Start of Records for this exercise

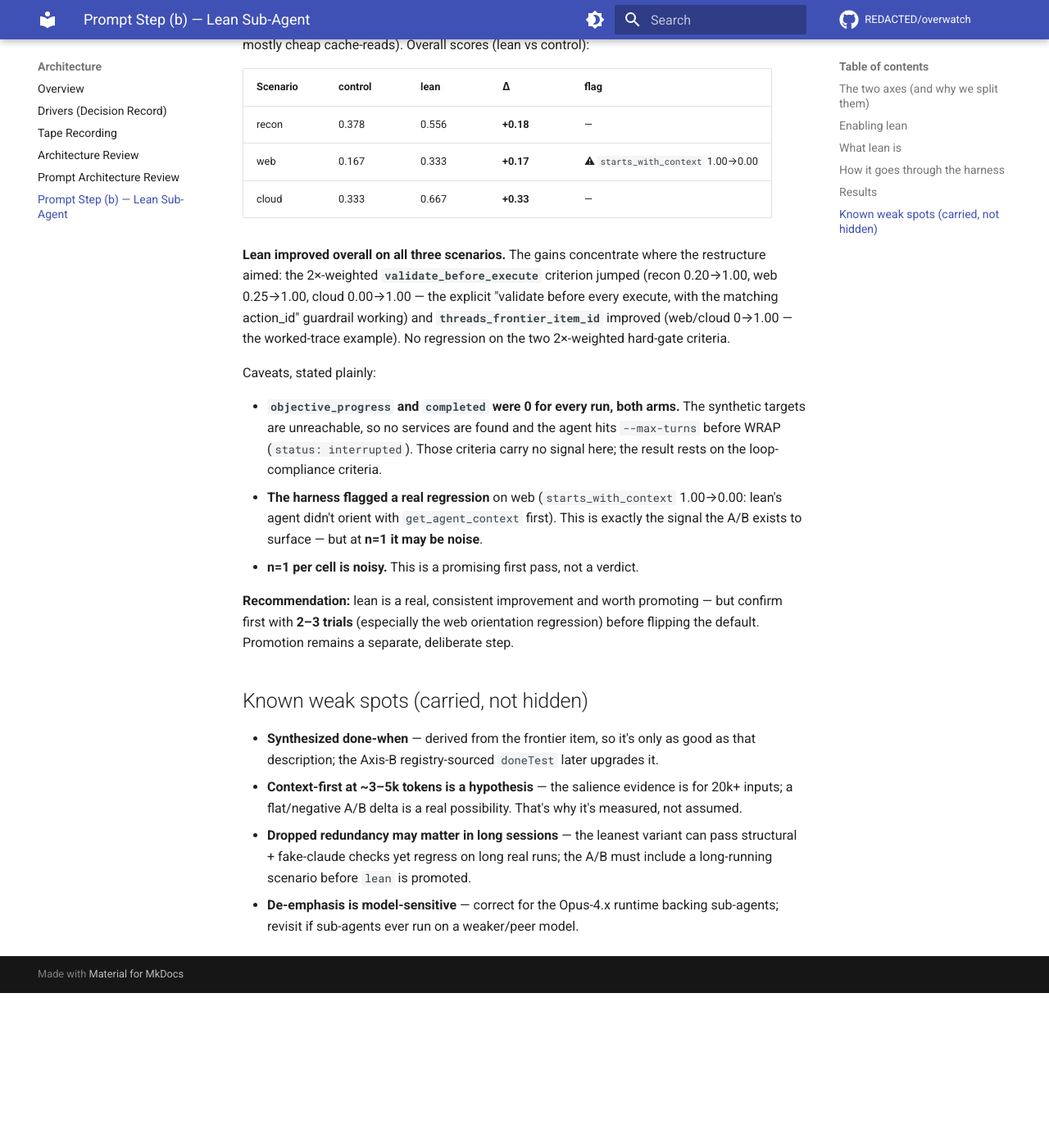
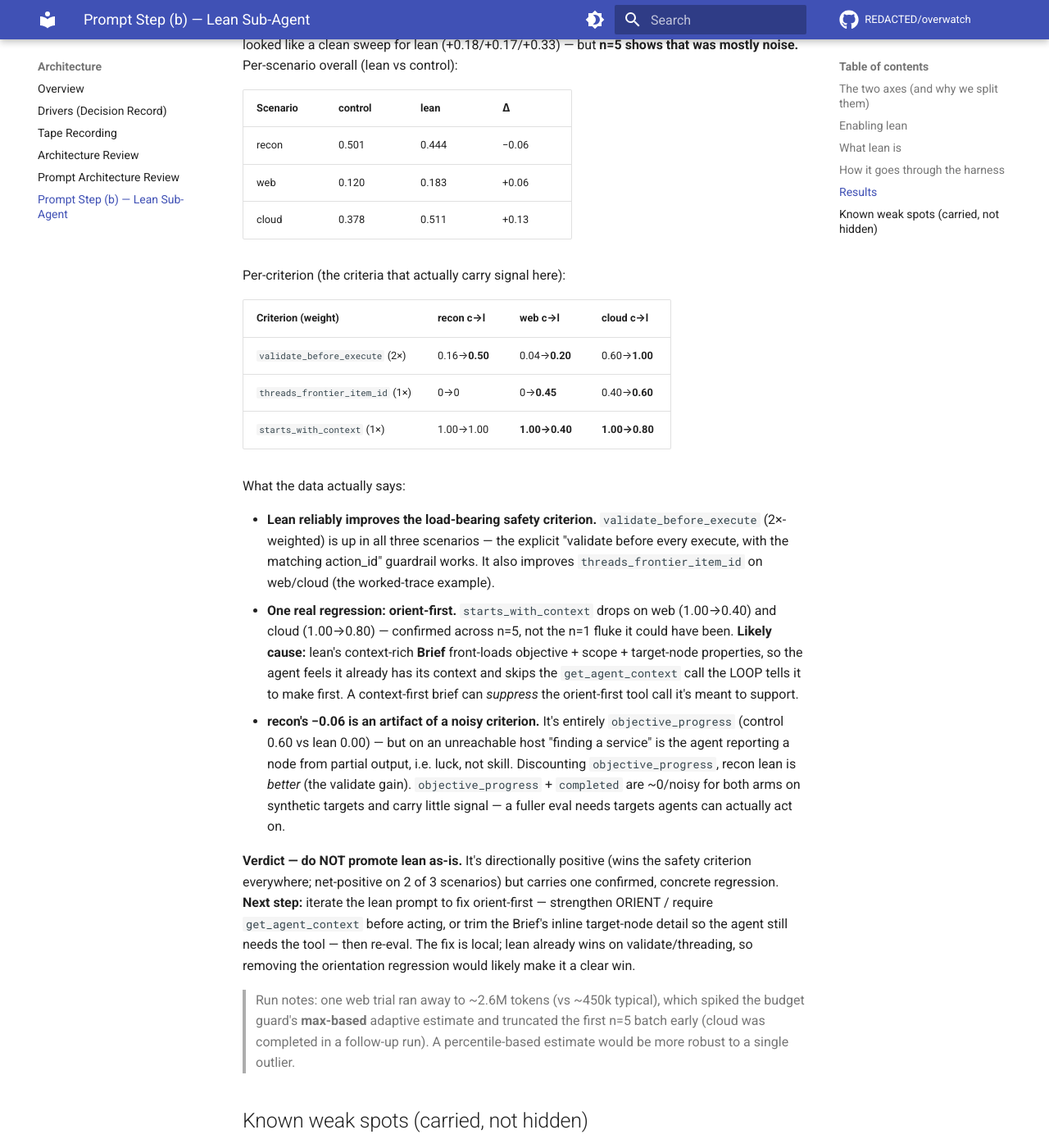
Before and after one commit to professor-moody/overwatch, an MkDocs documentation site: the page built from docs/prompt-stepb-design.md, in a window 1280 px wide and 1400 px high, scrolled down 2426 px. Shown: the whole window at 82% size. Built offline with MkDocs 1.6.1 and Material for MkDocs 9.7.7, drawn with Linux system fonts in a browser that asks for light colours; comment, search, counter and statistics services are not loaded; before the commit the page ends 3637 px from its top, so only the background shows below that.

Commit message:
docs(prompt-stepb): record the n=5 lean A/B — directionally positive, one confirmed regression (#105)
Re-ran the lean-vs-control A/B at 5 trials/cell on haiku (the n=1 pass had looked
like a clean sweep). n=5 supersedes it:

- recon 0.501→0.444 (−0.06), web 0.120→0.183 (+0.06), cloud 0.378→0.511 (+0.13).
- Lean reliably wins the 2x-weighted safety criterion validate_before_execute in all
  three scenarios + threading on web/cloud — the restructure's core goals work.
- One confirmed regression: starts_with_context drops on web (1.00→0.40) and cloud
  (1.00→0.80) — lean's context-rich Brief front-loads objective/scope/target-nodes,
  so the agent skips the orient-first get_agent_context call. (A context-first brief
  can suppress the orient tool call it's meant to support.)
- recon's −0.06 is a noisy-objective_progress artifact (control "found" services on
  an unreachable host = luck); objective_progress/completed carry little signal on
  synthetic targets.

Verdict: do NOT promote lean as-is — iterate orient-first (strengthen ORIENT / require
get_agent_context before acting, or trim the Brief's inline target-node detail), then
re-eval. control stays the default. Also noted: one runaway 2.6M-token trial spiked
the budget guard's max-based adaptive estimate (a percentile would be more robust).

Docs only; no code change.

Co-authored-by: professor-moody <keys@nimbus.lan>

```diff
--- a/docs/prompt-stepb-design.md
+++ b/docs/prompt-stepb-design.md
@@ -82,36 +82,56 @@ and runs **~43–46% leaner** than control (tool table kept).
 
 ## Results
 
-First real-model A/B — `haiku`, 3 scenarios, **1 trial/cell** (6 runs), **~$0.63**
-total (2.45M tokens, mostly cheap cache-reads). Overall scores (lean vs control):
+Real-model A/B on `haiku`, **5 trials/cell**, 3 scenarios (~35 runs total, ~$1.8).
+A first **n=1** pass looked like a clean sweep for lean (+0.18/+0.17/+0.33) — but
+**n=5 shows that was mostly noise.** Per-scenario overall (lean vs control):
 
-| Scenario | control | lean | Δ | flag |
-|----------|---------|------|------|------|
-| recon | 0.378 | 0.556 | **+0.18** | — |
-| web | 0.167 | 0.333 | **+0.17** | ⚠ `starts_with_context` 1.00→0.00 |
-| cloud | 0.333 | 0.667 | **+0.33** | — |
+| Scenario | control | lean | Δ |
+|----------|---------|------|------|
+| recon | 0.501 | 0.444 | −0.06 |
+| web | 0.120 | 0.183 | +0.06 |
+| cloud | 0.378 | 0.511 | +0.13 |
 
-**Lean improved overall on all three scenarios.** The gains concentrate where the
-restructure aimed: the 2×-weighted **`validate_before_execute`** criterion jumped
-(recon 0.20→1.00, web 0.25→1.00, cloud 0.00→1.00 — the explicit "validate before
-every execute, with the matching action_id" guardrail working) and
-**`threads_frontier_item_id`** improved (web/cloud 0→1.00 — the worked-trace example).
-No regression on the two 2×-weighted hard-gate criteria.
+Per-criterion (the criteria that actually carry signal here):
 
-Caveats, stated plainly:
+| Criterion (weight) | recon c→l | web c→l | cloud c→l |
+|--------------------|-----------|---------|-----------|
+| `validate_before_execute` (2×) | 0.16→**0.50** | 0.04→**0.20** | 0.60→**1.00** |
+| `threads_frontier_item_id` (1×) | 0→0 | 0→**0.45** | 0.40→**0.60** |
+| `starts_with_context` (1×) | 1.00→1.00 | **1.00→0.40** | **1.00→0.80** |
 
-- **`objective_progress` and `completed` were 0 for every run, both arms.** The
-  synthetic targets are unreachable, so no services are found and the agent hits
-  `--max-turns` before WRAP (`status: interrupted`). Those criteria carry no signal
-  here; the result rests on the loop-compliance criteria.
-- **The harness flagged a real regression** on web (`starts_with_context` 1.00→0.00:
-  lean's agent didn't orient with `get_agent_context` first). This is exactly the
-  signal the A/B exists to surface — but at **n=1 it may be noise**.
-- **n=1 per cell is noisy.** This is a promising first pass, not a verdict.
+What the data actually says:
 
-**Recommendation:** lean is a real, consistent improvement and worth promoting —
-but confirm first with **2–3 trials** (especially the web orientation regression)
-before flipping the default. Promotion remains a separate, deliberate step.
+- **Lean reliably improves the load-bearing safety criterion.**
+  `validate_before_execute` (2×-weighted) is up in all three scenarios — the explicit
+  "validate before every execute, with the matching action_id" guardrail works. It
+  also improves `threads_frontier_item_id` on web/cloud (the worked-trace example).
+- **One real regression: orient-first.** `starts_with_context` drops on web
+  (1.00→0.40) and cloud (1.00→0.80) — confirmed across n=5, not the n=1 fluke it
+  could have been. **Likely cause:** lean's context-rich **Brief** front-loads
+  objective + scope + target-node properties, so the agent feels it already has its
+  context and skips the `get_agent_context` call the LOOP tells it to make first. A
+  context-first brief can *suppress* the orient-first tool call it's meant to support.
+- **recon's −0.06 is an artifact of a noisy criterion.** It's entirely
+  `objective_progress` (control 0.60 vs lean 0.00) — but on an unreachable host
+  "finding a service" is the agent reporting a node from partial output, i.e. luck,
+  not skill. Discounting `objective_progress`, recon lean is *better* (the validate
+  gain). `objective_progress` + `completed` are ~0/noisy for both arms on synthetic
+  targets and carry little signal — a fuller eval needs targets agents can actually
+  act on.
+
+**Verdict — do NOT promote lean as-is.** It's directionally positive (wins the
+safety criterion everywhere; net-positive on 2 of 3 scenarios) but carries one
+confirmed, concrete regression. **Next step:** iterate the lean prompt to fix
+orient-first — strengthen ORIENT / require `get_agent_context` before acting, or
+trim the Brief's inline target-node detail so the agent still needs the tool — then
+re-eval. The fix is local; lean already wins on validate/threading, so removing the
+orientation regression would likely make it a clear win.
+
+> Run notes: one web trial ran away to ~2.6M tokens (vs ~450k typical), which spiked
+> the budget guard's **max-based** adaptive estimate and truncated the first n=5 batch
+> early (cloud was completed in a follow-up run). A percentile-based estimate would
+> be more robust to a single outlier.
 
 ## Known weak spots (carried, not hidden)
 
```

End of Records for this exercise

**Your instructions**
Wherever the string "found" occurs in the records above, copy that line.

**Response area**
- recon's −0.06 is a noisy-objective_progress artifact (control "found" services on
-  synthetic targets are unreachable, so no services are found and the agent hits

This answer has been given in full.